Higher oil palm yields are bad ?

Khor Reports: Environmentalists and others have been concerned about the extensification of oil palm, arguing that expansion should be on degraded land and that the focus should be instead on yield increases. The Indonesian state appears to be moving toward making degraded land easier to use via new regulations. For quite some time, there has been a great deal of work and effort going into intensification or higher yields. So you would have thought that better yields achievements would be welcomed. However, an article in Science (covered by scientificamerican.com) now argues that yield increase is NOT a good thing after all.... Hard to please on any front? It makes oil palm planting too valuable / lucrative?

News links:

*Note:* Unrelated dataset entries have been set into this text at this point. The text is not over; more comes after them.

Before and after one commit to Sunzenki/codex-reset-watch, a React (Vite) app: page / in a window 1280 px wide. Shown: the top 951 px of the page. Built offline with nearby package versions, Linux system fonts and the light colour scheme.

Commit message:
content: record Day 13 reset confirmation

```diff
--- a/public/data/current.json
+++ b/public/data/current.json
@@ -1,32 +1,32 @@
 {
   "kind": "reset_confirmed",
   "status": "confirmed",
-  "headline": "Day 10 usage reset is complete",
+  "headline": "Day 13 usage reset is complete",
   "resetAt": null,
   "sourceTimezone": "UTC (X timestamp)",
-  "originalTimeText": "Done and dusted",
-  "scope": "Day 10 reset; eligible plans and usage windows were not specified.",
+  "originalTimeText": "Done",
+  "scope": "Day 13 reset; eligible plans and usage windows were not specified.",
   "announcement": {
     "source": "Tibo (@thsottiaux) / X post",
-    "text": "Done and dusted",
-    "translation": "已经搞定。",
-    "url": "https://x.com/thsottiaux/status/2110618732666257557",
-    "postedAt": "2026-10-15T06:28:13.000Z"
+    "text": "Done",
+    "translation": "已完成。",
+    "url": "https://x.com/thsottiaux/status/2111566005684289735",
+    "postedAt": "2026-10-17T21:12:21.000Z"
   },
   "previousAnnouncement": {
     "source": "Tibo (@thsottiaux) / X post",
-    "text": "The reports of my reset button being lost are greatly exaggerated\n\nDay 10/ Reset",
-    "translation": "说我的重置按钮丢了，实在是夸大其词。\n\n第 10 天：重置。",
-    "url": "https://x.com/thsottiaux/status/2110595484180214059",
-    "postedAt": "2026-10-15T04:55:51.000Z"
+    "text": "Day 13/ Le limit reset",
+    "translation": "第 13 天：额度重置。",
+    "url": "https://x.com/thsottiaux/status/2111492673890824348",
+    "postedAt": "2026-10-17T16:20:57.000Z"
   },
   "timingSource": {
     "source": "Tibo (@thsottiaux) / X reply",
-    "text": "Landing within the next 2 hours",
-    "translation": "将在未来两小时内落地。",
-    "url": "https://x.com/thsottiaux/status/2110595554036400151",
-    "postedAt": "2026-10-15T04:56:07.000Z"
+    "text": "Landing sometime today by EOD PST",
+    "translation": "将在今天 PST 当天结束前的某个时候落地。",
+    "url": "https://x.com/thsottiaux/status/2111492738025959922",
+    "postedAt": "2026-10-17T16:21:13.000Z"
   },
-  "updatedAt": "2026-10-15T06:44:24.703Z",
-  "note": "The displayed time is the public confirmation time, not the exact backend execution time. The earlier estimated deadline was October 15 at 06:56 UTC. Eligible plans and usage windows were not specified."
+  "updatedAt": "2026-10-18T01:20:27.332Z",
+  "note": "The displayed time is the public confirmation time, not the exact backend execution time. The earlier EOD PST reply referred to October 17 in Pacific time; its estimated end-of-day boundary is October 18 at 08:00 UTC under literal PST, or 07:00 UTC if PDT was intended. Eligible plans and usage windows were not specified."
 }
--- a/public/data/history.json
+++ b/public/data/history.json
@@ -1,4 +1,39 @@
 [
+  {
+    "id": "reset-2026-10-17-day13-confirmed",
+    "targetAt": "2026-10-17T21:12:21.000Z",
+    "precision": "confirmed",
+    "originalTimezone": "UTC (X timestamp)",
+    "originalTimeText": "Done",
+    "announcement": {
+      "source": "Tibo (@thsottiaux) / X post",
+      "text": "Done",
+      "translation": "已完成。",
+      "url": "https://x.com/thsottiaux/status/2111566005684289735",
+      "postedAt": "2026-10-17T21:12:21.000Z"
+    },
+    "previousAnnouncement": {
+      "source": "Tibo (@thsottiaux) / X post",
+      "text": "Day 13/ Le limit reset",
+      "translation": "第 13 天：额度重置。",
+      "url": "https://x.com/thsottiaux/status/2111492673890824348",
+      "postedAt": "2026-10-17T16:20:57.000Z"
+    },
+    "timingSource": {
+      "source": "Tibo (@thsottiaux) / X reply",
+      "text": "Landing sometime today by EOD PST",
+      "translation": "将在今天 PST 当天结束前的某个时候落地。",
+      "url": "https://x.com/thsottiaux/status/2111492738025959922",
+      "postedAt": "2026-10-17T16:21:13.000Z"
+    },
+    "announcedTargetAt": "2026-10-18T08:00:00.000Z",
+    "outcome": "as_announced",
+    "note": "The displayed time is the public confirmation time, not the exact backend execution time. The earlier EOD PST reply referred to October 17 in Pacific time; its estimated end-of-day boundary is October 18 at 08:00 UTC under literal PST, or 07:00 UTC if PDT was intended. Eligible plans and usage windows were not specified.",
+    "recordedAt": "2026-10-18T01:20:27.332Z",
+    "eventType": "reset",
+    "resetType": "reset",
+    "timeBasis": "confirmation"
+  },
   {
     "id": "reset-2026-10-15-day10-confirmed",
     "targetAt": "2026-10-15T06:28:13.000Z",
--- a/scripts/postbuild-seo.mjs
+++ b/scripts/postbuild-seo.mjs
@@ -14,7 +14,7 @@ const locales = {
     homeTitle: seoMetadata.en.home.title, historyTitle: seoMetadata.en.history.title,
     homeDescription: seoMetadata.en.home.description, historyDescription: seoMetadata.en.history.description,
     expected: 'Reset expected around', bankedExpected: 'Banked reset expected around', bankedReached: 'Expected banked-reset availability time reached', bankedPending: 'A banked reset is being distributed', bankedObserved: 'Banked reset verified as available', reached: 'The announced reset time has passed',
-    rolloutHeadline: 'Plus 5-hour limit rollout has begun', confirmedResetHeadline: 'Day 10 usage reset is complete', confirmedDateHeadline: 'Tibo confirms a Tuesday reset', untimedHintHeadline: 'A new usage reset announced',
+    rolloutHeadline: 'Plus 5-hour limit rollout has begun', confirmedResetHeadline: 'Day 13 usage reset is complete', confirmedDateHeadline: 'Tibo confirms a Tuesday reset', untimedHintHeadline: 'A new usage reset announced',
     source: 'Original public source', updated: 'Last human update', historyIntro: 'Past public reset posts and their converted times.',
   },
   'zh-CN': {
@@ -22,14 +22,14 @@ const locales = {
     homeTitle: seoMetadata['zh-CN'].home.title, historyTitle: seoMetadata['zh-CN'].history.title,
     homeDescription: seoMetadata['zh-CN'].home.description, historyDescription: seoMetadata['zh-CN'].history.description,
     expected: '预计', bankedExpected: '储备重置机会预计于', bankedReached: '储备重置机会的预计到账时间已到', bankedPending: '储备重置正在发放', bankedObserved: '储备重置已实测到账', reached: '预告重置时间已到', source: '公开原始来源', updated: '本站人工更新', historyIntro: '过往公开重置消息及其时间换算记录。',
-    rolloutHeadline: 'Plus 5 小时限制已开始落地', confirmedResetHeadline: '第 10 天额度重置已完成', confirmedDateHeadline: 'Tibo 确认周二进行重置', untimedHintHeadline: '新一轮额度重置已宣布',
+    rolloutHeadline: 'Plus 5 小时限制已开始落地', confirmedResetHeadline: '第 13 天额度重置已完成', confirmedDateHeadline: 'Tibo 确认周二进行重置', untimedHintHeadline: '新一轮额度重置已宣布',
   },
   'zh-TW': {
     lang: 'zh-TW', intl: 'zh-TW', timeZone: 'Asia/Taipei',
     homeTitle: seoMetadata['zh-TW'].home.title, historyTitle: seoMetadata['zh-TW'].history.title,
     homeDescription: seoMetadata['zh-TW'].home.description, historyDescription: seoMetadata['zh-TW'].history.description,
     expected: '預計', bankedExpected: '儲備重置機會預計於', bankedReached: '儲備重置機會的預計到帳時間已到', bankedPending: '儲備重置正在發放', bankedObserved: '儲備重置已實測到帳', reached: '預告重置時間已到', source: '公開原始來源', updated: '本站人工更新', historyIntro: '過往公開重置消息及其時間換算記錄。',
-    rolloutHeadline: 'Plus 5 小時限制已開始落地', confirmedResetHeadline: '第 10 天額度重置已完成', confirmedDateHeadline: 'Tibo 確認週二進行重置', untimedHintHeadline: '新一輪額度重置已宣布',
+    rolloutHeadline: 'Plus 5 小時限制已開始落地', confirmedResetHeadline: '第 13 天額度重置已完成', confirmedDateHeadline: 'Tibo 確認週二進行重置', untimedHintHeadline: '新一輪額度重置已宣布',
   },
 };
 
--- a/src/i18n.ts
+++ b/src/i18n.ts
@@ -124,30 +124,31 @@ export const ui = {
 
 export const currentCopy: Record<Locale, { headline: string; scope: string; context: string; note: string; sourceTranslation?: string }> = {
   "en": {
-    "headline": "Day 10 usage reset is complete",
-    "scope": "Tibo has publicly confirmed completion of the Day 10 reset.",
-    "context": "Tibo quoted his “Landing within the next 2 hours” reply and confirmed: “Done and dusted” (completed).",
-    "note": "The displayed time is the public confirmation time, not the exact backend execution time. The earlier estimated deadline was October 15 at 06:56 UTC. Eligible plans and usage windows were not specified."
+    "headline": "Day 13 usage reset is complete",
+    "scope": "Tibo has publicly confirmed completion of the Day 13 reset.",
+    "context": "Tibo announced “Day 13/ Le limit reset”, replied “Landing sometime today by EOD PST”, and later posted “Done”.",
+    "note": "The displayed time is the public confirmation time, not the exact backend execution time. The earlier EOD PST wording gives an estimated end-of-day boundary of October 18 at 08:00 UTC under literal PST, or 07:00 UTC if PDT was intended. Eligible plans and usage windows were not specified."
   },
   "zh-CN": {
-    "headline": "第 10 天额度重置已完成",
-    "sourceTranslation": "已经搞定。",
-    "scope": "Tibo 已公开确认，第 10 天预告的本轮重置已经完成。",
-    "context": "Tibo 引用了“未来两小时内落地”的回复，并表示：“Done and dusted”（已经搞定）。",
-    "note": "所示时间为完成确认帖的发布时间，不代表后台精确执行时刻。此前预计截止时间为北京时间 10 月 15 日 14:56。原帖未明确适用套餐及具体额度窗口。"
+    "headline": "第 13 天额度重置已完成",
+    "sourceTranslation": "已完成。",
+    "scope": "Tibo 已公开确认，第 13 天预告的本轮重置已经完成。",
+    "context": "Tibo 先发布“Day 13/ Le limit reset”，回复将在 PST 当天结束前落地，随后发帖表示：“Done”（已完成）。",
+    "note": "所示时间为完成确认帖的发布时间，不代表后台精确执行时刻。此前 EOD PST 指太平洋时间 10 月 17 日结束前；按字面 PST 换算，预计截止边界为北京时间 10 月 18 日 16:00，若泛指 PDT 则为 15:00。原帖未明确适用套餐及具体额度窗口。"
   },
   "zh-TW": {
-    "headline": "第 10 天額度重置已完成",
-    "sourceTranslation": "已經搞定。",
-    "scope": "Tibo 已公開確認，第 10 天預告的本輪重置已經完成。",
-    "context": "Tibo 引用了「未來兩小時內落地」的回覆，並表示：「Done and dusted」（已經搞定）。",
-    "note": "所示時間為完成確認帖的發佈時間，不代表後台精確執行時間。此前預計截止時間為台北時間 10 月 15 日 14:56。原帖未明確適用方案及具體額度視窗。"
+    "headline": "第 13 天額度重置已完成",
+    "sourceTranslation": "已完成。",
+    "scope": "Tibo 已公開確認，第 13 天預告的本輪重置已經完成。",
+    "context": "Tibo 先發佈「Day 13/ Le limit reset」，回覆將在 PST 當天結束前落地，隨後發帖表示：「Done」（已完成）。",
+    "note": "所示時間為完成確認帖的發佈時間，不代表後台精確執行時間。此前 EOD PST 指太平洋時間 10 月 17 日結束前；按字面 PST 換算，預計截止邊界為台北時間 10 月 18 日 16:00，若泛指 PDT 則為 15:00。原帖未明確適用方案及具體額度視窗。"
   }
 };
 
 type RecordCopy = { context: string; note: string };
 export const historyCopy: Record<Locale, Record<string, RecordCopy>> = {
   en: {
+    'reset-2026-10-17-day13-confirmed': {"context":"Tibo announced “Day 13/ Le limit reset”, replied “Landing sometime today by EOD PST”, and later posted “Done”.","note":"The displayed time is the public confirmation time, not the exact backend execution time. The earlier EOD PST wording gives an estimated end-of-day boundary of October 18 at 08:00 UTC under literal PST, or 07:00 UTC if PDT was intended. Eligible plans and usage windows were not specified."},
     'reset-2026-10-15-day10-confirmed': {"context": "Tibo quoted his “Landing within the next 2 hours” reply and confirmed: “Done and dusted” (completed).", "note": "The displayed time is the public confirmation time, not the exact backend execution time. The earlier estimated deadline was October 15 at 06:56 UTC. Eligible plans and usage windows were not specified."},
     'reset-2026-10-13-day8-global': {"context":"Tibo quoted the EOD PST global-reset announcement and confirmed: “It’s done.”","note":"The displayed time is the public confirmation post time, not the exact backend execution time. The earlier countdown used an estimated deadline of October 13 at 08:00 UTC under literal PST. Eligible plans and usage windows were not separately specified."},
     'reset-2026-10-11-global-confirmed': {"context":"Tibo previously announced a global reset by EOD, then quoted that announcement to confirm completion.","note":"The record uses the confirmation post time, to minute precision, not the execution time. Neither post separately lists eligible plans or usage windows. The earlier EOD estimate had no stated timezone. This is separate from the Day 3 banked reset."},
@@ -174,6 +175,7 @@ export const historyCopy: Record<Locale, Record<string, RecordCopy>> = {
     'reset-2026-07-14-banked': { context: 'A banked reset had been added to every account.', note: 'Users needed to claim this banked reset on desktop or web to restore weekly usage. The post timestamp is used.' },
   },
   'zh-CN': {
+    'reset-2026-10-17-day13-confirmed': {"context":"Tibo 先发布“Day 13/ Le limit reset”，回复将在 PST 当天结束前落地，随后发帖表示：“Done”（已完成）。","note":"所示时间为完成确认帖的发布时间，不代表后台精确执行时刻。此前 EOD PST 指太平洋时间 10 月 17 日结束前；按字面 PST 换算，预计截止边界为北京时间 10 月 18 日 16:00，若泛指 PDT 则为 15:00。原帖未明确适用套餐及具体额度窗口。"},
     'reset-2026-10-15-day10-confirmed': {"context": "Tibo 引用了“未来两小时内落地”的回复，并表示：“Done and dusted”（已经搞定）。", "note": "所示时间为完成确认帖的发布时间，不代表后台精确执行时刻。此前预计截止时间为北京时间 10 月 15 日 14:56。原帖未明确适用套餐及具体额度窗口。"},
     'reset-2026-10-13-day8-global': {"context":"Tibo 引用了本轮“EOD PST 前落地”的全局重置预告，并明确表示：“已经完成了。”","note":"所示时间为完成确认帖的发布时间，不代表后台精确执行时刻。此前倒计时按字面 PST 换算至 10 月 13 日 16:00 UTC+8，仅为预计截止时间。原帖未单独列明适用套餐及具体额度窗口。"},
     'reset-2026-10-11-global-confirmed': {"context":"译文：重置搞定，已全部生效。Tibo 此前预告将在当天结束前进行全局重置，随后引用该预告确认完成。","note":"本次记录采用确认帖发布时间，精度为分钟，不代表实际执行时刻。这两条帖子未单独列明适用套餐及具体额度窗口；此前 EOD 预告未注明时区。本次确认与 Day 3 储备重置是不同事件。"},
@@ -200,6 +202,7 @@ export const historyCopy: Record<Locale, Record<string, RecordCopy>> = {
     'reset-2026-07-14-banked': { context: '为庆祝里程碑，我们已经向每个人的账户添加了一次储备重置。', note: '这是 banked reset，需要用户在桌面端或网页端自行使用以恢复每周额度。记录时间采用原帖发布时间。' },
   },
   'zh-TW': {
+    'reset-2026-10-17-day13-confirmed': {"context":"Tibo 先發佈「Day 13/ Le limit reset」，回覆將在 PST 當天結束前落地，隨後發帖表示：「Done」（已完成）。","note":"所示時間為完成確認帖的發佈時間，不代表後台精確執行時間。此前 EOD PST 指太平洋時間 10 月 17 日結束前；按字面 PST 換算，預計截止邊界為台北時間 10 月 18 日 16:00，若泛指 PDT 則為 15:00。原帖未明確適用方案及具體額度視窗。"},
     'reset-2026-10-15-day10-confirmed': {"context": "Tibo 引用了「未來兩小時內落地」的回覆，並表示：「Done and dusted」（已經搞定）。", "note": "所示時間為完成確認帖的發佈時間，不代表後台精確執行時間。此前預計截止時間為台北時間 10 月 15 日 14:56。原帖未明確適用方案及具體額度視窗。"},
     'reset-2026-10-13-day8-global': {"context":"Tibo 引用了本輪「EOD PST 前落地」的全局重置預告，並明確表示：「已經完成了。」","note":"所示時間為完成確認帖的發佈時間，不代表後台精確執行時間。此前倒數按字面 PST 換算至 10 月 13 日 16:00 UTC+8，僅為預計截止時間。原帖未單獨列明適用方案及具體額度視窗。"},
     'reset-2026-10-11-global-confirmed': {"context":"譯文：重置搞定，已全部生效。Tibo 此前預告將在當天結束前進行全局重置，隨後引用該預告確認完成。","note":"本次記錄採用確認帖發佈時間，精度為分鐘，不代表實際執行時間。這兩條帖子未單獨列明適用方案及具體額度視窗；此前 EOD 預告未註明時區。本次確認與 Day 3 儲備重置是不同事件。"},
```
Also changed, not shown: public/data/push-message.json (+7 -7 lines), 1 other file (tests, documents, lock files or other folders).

Good Palm Oil Yields Could Be Bad News by Cynthia Graber; "Increased palm oil yields could unintentionally have the effect of creating a bigger demand for land for even more palm oil planting. Cynthia Graber reports... in an article in the journal Science, researchers show how the increased yield could in fact lead to even more tropical destruction. Because as the value of palm oil planting increases, farmers could want to plant on even greater tracts of land. Which is bad news....  Also, a future increase in supply could eventually lead to a decrease in prices. So palm oil could out-compete, say, rapeseed oil from Canada. Which would lead to an even higher demand for palm oil. Which is worse news....  In addition, current low yields and high production costs means oil palm is not planted much in Africa and South America. But higher yields could make oil palm attractive to planters in those regions, leading to even more tropical forest destruction. [L. R. Carrascol et al, A double-edged sword for tropical forests].... 

Article link:

Science 3 October 2014:  Vol. 346  no. 6205  pp. 38-40   DOI: 10.1126/science.1256685 
•Perspective Conservation
A double-edged sword for tropical forests
L. R. Carrasco1,  C. Larrosa1,2,   E. J. Milner-Gulland2,  D. P. Edwards3+ Author Affiliations
1Department of Biological Sciences, National University of Singapore, 117543 Singapore.
 2Department of Life Sciences, Silwood Park Campus, Imperial College London, Ascot, Berkshire SL5 7PY, UK.
 3Department of Animal and Plant Sciences, University of Sheffield, Sheffield S10 2TN, UK.
E-mail: dbsctlr@nus.edu.sg (L.R.C.); david.edwards@sheffield.ac.uk (D.P.E.)

With a growing global population and increasing per capita consumption, reconciling agricultural production with biodiversity conservation is a major challenge to humanity (1). A frequently promoted solution to stem the tide of agricultural expansion is to increase crop yields, allowing global demand to be met without further tropical forest losses. Recent genome sequencing of key crops such as oil palm, eucalyptus, rubber, soybean, rice, and cocoa could facilitate substantial yield increases (2–4). Could such yield improvements offer a solution to both tropical forest loss and agricultural demand, or could they pose further challenges to tropical conservation?